What really gets my goat though is when friends of the mucky-mucks have the complete and utter stupidity to issue a challenge, as reported in the Ottawa Citizen:

“You can be sure it [security] will be pretty strong. I wouldn’t advise anyone to try to get through the 25 kilometres.”

Yet again, I do not know about you, but when I get challenges or threats sent my way by anyone, I get persnickedy. So, I’d like to try breaching the security area. I would. I hope some fine Canadian or group of Canadians charters a bus or organizes a train full of Canadians to get me and a whole lot of others to bring attention to this undemocratic and unethical attack on human rights and human security.

In the meantime, I guess I’ll write the letter The Council of Canadians are asking for (see below). And I’ll talk to a shwack of folks, too. If enough of us make noise, we might just succeed in getting that meeting cancelled. If not, I will see you on the bus or train.




ACTION ALERT: Stop SPP talks, consult with Canadians now July 12, 2007Dear activists,As reported on the front-page of the Ottawa Citizen and in numerous other media reports, “Police have derailed plans for a public forum on the Security and Prosperity Partnership that was to take place six kilometres from where the leaders of Canada, Mexico and the U.S. will gather next month for a summit.” (See Ottawa Citizen Police nix meeting near world leaders, July 12, 2007)The news report states, “The forum was scheduled for August 19, the day before Prime Minister Stephen Harper, U.S. President George W. Bush and Mexican President Felipe Calderon are due to start two days of meetings on the security partnership, a controversial initiative aimed at more closely aligning the three countries in a variety of areas.”

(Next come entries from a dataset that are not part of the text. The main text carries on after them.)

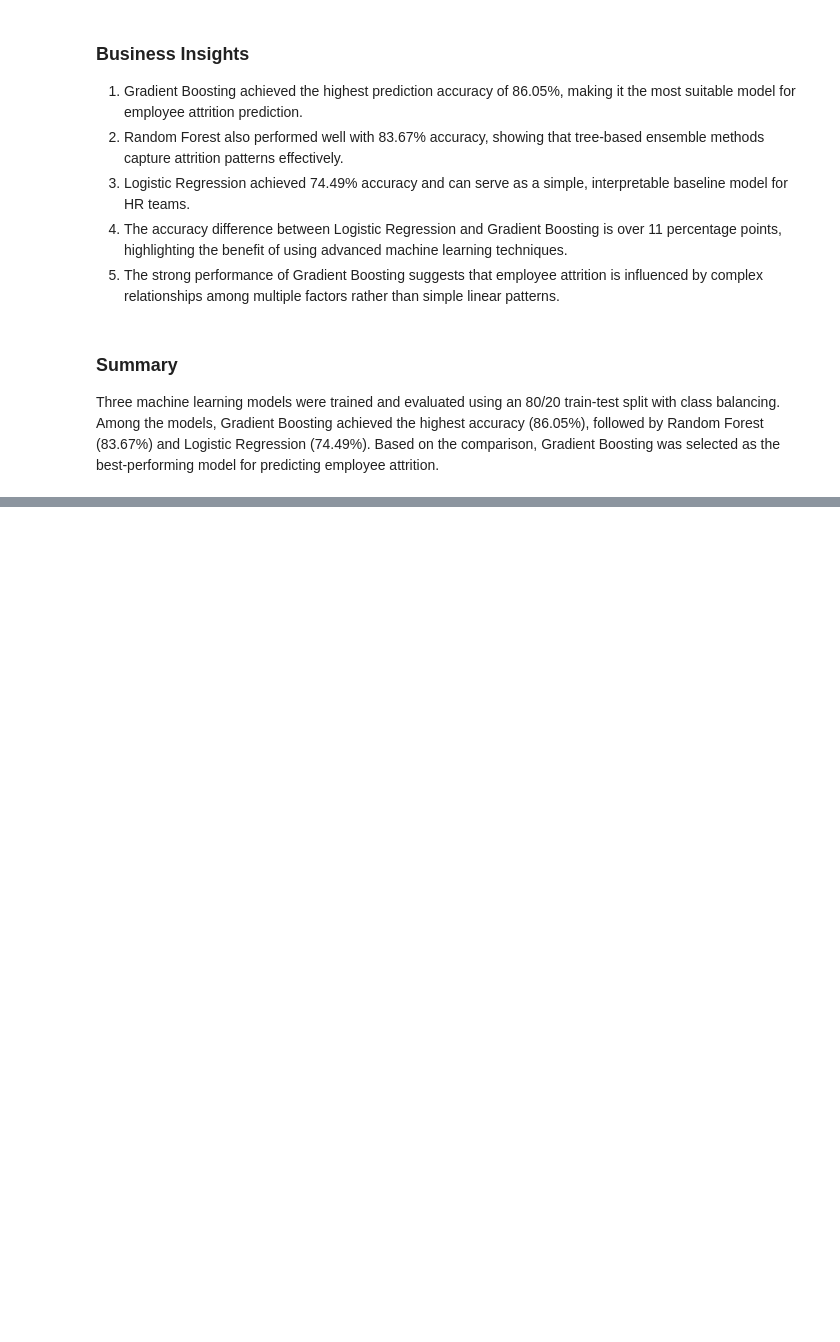
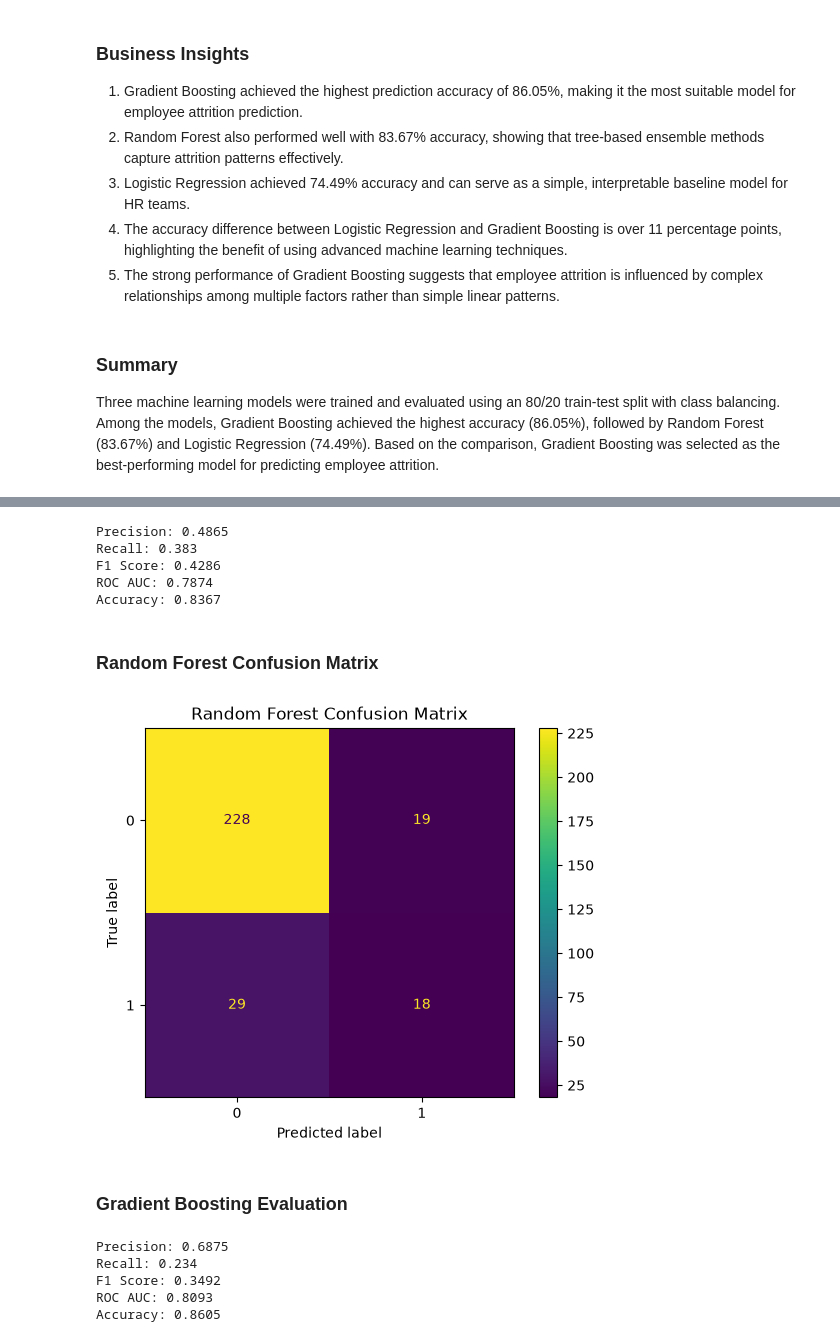
Before and after one commit to karun-16/EmployeeAttrition_Karunya, a Jupyter notebook: analysis.ipynb, the cells around one changed output, grey strips where cells are left out. Drawn from its saved outputs; the diff is of its cells as text; code cells hidden in the pictures; blank space fills up the shorter version.

```diff
--- a/analysis.ipynb
+++ b/analysis.ipynb
@@ -861,0 +929,68 @@ Three machine learning models were trained and evaluated using an 80/20 train-te
+# %%
+rf_precision = precision_score(y_test, rf_pred)
+rf_recall = recall_score(y_test, rf_pred)
+rf_f1 = f1_score(y_test, rf_pred)
+
+rf_accuracy = accuracy_score(y_test, rf_pred)
+
+rf_auc = roc_auc_score(
+    y_test,
+    rf_model.predict_proba(X_test)[:, 1]
+)
+
+print("Precision:", round(rf_precision, 4))
+print("Recall:", round(rf_recall, 4))
+print("F1 Score:", round(rf_f1, 4))
+print("ROC AUC:", round(rf_auc, 4))
+print("Accuracy:", round(rf_accuracy, 4))
+# %% [output]
+Precision: 0.4865
+Recall: 0.383
+F1 Score: 0.4286
+ROC AUC: 0.7874
+Accuracy: 0.8367
+# %% [markdown]
+### Random Forest Confusion Matrix
+# %%
+cm = confusion_matrix(y_test, rf_pred)
+
+disp = ConfusionMatrixDisplay(
+    confusion_matrix=cm
+)
+
+disp.plot()
+
+plt.title("Random Forest Confusion Matrix")
+
+plt.savefig(
+    "charts/random_forest_confusion_matrix.png",
+    bbox_inches="tight"
+)
+
+plt.show()
+# %% [output]
+[figure, added]
+# %% [markdown]
+### Gradient Boosting Evaluation
+# %%
+gb_precision = precision_score(y_test, gb_pred)
+gb_recall = recall_score(y_test, gb_pred)
+gb_f1 = f1_score(y_test, gb_pred)
+gb_accuracy = accuracy_score(y_test, gb_pred)
+
+gb_auc = roc_auc_score(
+    y_test,
+    gb_model.predict_proba(X_test)[:, 1]
+)
+
+print("Precision:", round(gb_precision, 4))
+print("Recall:", round(gb_recall, 4))
+print("F1 Score:", round(gb_f1, 4))
+print("ROC AUC:", round(gb_auc, 4))
+print("Accuracy:", round(gb_accuracy, 4))
+# %% [output]
+Precision: 0.6875
+Recall: 0.234
+F1 Score: 0.3492
+ROC AUC: 0.8093
+Accuracy: 0.8605
```
Also changed, not shown: parts of 27 cells of this notebook, 5 other files.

Frederic Castonguay, the municipality of Papineauville’s general manager, “confirmed he had been called by Mr. Guy Cote (of the Quebec provincial police), who told him that the police and U.S. army need the community centre as a base of operations for summit security.” Despite the fact that the Council of Canadians had paid its $100 deposit for the space, Mr. Castonguay said the police, “didn’t want us to rent it to anyone because they need the room there to put equipment and special vehicles. There was no choice.”

The Council of Canadians in coalition with other organizations, including the Canadian Labour Congress, the Canadian Union of Public Employees, the Communications, Energy & Paperworkers Union of Canada, the Canadian Centre for Policy Alternatives, the Canadian Union of Postal Workers, Common Frontiers-Canada and the Quebec Network on Continental Integration, had planned to hold a public forum on the Security and Prosperity Partnership in the nearby community with Maude Barlow and a panel of writers, academics and parliamentarians. This public forum was intended to promote broader public awareness and citizen engagement on this important issue. An alternate location for the public forum is now being sought.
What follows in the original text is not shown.